Itemized modification records:
= = = = =

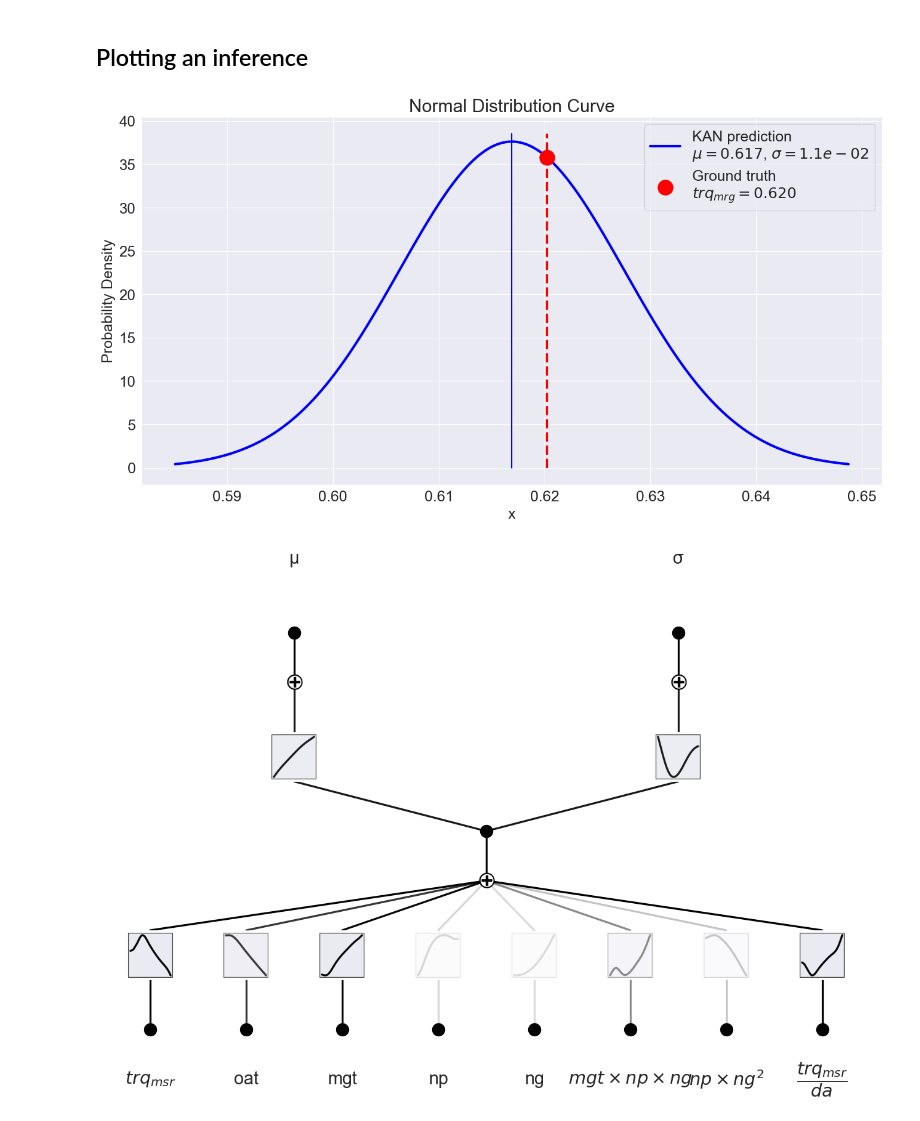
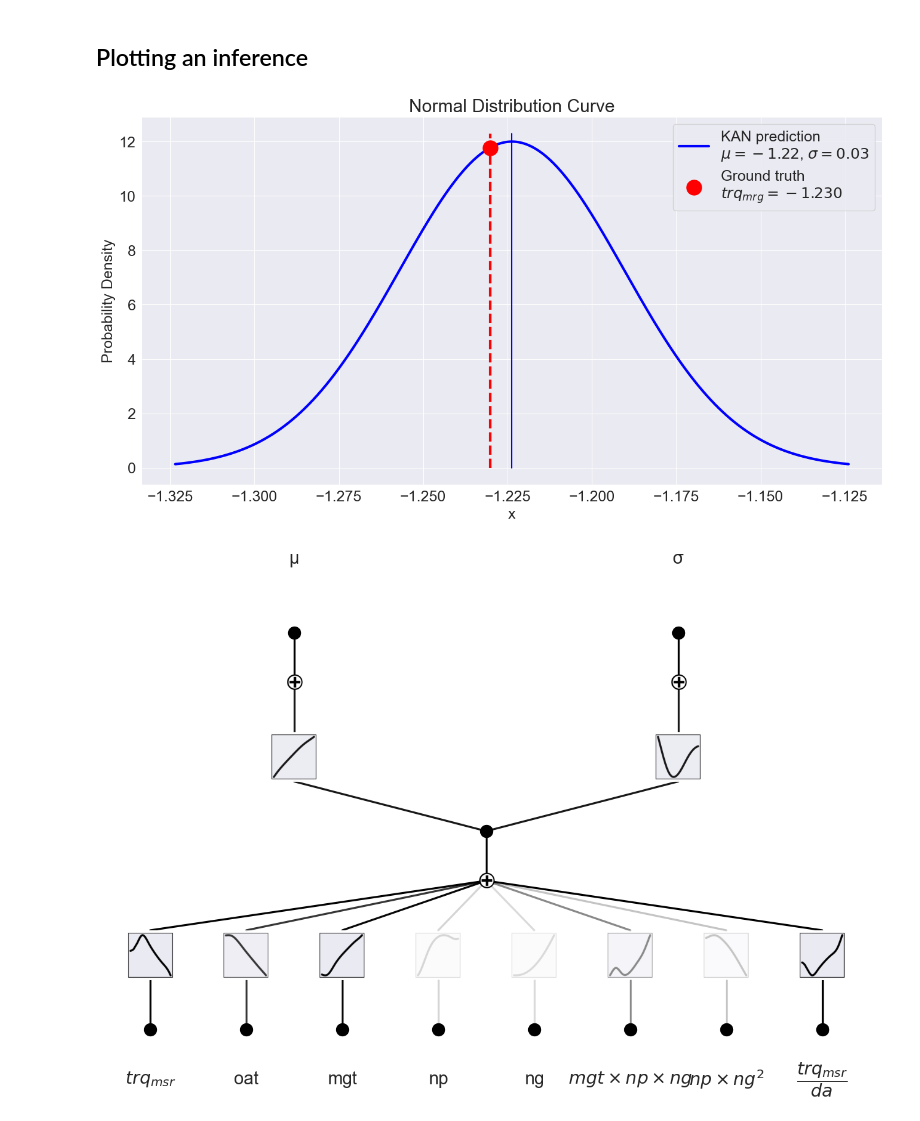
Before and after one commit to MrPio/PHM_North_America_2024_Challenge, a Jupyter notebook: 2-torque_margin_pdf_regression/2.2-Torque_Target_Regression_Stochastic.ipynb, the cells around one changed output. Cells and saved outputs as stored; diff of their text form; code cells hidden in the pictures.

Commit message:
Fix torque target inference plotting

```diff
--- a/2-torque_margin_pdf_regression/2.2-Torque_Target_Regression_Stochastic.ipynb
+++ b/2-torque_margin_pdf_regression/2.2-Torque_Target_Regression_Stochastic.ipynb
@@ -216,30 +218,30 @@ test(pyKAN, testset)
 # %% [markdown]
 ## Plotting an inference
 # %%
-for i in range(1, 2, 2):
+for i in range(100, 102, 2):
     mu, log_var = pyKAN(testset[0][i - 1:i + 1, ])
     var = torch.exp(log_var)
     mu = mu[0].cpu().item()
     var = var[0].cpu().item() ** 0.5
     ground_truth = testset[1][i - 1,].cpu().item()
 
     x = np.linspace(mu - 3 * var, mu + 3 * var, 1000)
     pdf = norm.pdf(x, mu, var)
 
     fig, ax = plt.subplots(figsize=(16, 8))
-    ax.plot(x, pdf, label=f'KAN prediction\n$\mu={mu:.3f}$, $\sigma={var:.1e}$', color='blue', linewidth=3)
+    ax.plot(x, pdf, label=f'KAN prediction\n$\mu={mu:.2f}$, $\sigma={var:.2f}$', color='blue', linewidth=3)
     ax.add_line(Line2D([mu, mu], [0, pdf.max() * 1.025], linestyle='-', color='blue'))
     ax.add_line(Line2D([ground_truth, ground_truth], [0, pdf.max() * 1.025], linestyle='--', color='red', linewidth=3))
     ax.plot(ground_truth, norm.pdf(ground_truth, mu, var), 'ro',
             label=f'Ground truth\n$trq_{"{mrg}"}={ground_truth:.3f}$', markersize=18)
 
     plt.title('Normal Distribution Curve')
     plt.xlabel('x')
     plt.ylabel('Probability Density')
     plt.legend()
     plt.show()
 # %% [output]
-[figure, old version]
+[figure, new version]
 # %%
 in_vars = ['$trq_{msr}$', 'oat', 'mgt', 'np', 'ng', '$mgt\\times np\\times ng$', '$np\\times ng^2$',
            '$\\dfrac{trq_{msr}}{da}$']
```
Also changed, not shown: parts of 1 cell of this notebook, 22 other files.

= = = = =

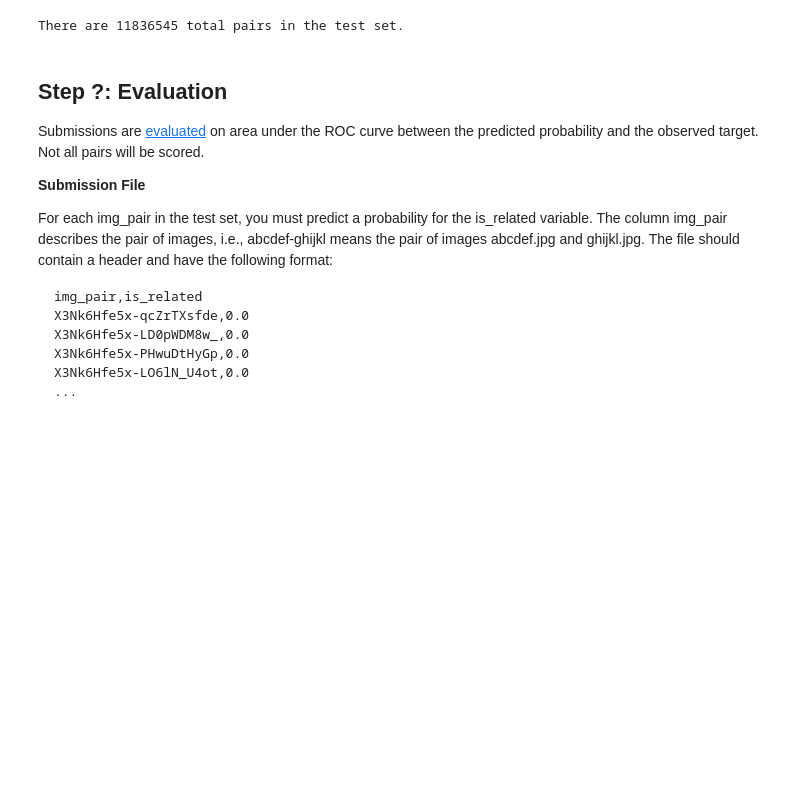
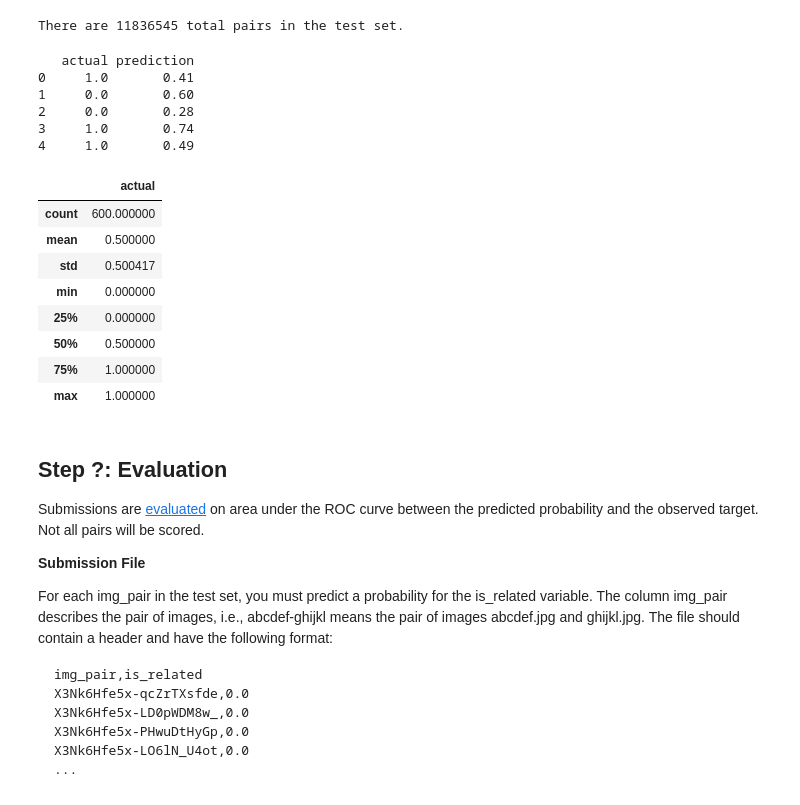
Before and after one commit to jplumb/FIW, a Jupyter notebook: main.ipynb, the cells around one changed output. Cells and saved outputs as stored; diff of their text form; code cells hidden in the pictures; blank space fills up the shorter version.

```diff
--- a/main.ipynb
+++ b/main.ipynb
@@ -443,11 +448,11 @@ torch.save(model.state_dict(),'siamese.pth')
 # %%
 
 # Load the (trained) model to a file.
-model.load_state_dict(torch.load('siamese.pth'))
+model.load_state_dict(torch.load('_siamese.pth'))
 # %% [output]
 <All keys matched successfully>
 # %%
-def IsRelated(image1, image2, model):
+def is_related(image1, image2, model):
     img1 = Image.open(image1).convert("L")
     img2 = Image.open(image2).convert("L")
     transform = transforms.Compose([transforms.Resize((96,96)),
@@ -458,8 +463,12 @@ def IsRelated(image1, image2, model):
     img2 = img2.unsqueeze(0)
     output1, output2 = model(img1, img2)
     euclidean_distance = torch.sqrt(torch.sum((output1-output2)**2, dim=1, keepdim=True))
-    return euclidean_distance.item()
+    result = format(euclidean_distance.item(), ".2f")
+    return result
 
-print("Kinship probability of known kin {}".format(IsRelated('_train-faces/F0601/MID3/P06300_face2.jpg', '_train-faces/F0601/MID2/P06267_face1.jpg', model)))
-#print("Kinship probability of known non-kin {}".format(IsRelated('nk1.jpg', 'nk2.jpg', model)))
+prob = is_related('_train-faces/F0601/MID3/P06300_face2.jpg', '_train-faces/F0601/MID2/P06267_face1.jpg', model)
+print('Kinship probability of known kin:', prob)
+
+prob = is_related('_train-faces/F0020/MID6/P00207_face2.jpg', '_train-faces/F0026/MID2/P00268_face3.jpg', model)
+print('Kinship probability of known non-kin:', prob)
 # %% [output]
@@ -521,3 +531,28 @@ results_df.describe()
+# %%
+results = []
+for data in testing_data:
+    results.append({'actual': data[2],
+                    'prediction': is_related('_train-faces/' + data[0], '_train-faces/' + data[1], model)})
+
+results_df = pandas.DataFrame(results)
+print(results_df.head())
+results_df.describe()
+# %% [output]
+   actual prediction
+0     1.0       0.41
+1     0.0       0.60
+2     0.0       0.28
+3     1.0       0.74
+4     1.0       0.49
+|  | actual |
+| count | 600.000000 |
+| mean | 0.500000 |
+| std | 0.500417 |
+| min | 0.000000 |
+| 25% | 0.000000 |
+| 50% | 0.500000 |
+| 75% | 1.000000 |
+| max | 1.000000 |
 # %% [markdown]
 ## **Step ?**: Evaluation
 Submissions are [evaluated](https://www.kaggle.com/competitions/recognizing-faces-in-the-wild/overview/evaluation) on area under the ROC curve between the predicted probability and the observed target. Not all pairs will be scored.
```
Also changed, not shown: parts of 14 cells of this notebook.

= = = = =

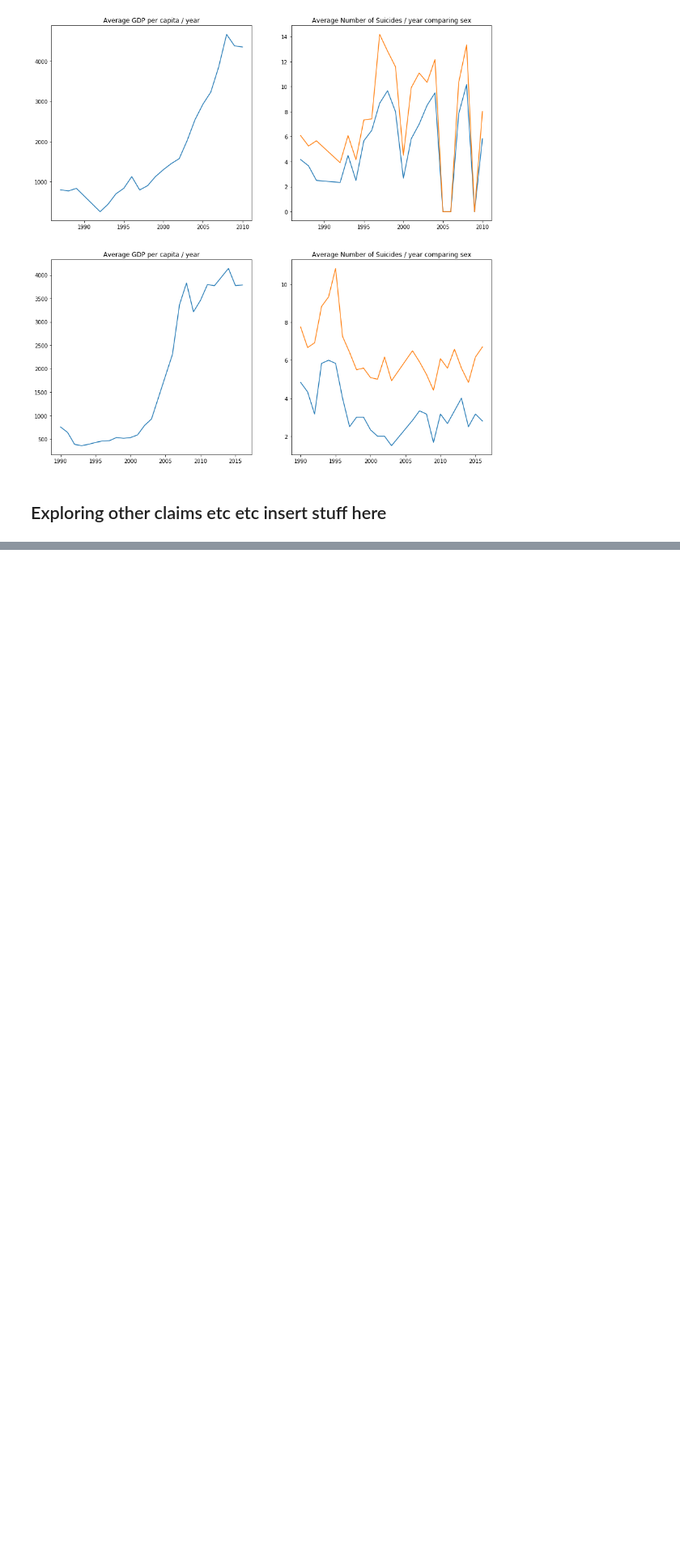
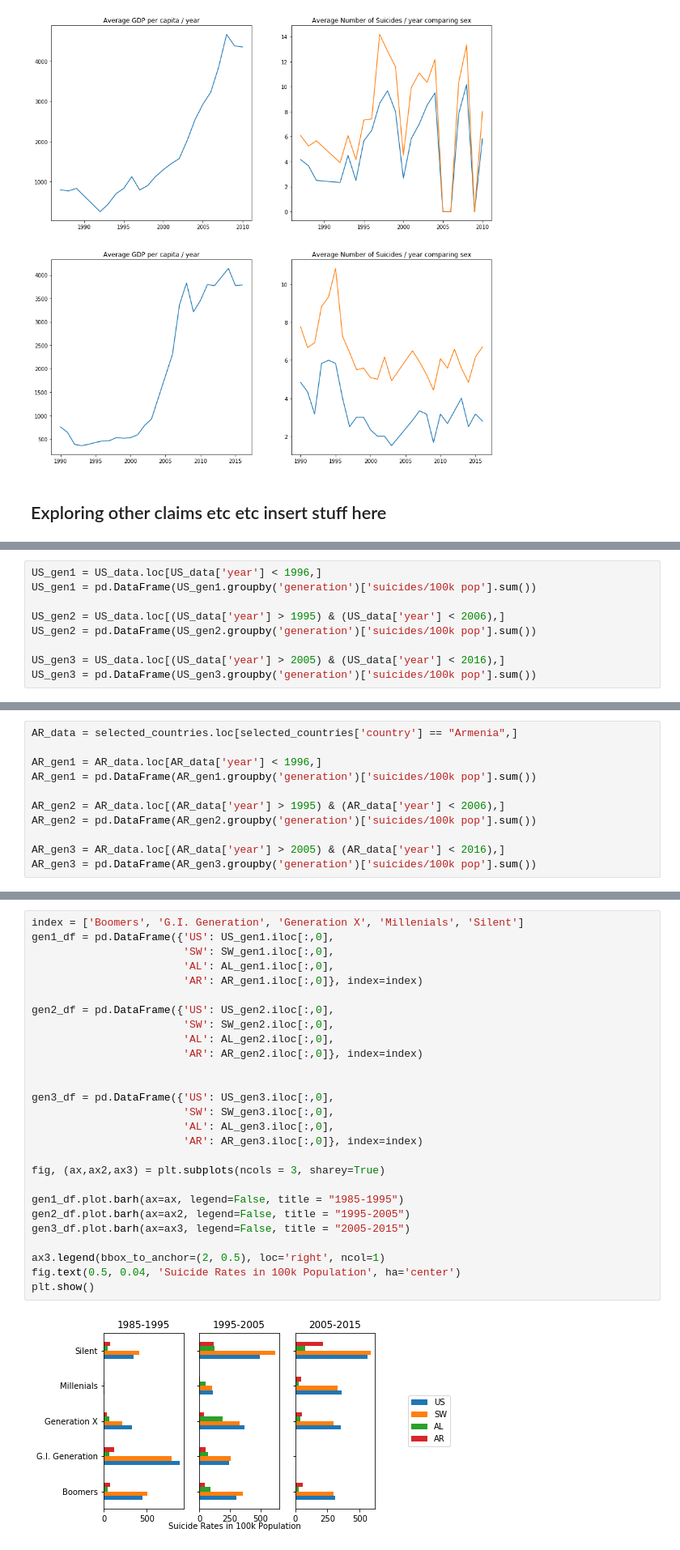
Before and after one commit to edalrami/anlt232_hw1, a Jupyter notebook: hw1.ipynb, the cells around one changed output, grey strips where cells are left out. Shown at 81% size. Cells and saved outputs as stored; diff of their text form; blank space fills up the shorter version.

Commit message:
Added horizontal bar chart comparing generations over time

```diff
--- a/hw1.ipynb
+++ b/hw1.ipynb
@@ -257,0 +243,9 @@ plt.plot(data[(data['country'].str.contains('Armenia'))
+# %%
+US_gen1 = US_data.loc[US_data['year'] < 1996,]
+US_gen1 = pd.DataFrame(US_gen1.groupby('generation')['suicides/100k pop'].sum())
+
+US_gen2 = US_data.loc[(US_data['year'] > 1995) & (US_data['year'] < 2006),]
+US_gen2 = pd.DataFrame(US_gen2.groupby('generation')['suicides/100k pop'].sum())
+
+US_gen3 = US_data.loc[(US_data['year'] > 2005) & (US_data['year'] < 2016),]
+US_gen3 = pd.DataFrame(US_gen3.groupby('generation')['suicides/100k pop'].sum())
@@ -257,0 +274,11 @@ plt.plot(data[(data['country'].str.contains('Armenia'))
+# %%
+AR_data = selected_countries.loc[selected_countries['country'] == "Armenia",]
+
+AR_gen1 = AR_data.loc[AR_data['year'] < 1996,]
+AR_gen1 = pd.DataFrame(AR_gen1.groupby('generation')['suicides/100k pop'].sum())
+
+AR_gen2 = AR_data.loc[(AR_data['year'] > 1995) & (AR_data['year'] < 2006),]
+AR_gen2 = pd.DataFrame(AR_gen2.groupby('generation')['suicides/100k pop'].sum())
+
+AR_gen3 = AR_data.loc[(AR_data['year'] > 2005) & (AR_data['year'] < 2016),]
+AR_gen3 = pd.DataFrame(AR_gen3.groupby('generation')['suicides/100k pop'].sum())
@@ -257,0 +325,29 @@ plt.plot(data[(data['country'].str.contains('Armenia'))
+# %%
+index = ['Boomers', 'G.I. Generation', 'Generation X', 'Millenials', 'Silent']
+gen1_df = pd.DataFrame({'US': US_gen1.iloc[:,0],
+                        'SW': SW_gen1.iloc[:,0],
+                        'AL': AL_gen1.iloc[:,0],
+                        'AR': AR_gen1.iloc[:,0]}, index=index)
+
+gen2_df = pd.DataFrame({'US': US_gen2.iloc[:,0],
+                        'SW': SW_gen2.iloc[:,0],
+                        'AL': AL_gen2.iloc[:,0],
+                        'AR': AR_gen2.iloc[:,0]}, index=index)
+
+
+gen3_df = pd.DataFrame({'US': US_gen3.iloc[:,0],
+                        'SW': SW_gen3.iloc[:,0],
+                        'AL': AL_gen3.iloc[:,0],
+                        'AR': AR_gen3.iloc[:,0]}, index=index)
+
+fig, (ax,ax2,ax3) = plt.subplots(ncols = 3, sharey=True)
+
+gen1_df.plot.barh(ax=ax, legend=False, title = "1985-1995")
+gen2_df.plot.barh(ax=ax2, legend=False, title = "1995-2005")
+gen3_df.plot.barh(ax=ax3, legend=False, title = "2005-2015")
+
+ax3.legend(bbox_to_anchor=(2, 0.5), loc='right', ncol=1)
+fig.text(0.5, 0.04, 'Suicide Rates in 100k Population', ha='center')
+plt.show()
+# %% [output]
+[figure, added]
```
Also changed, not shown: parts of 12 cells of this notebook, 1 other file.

= = = = =

Only a number is wanted here: how many lines above hold the string "print"?

◆ **Result**
5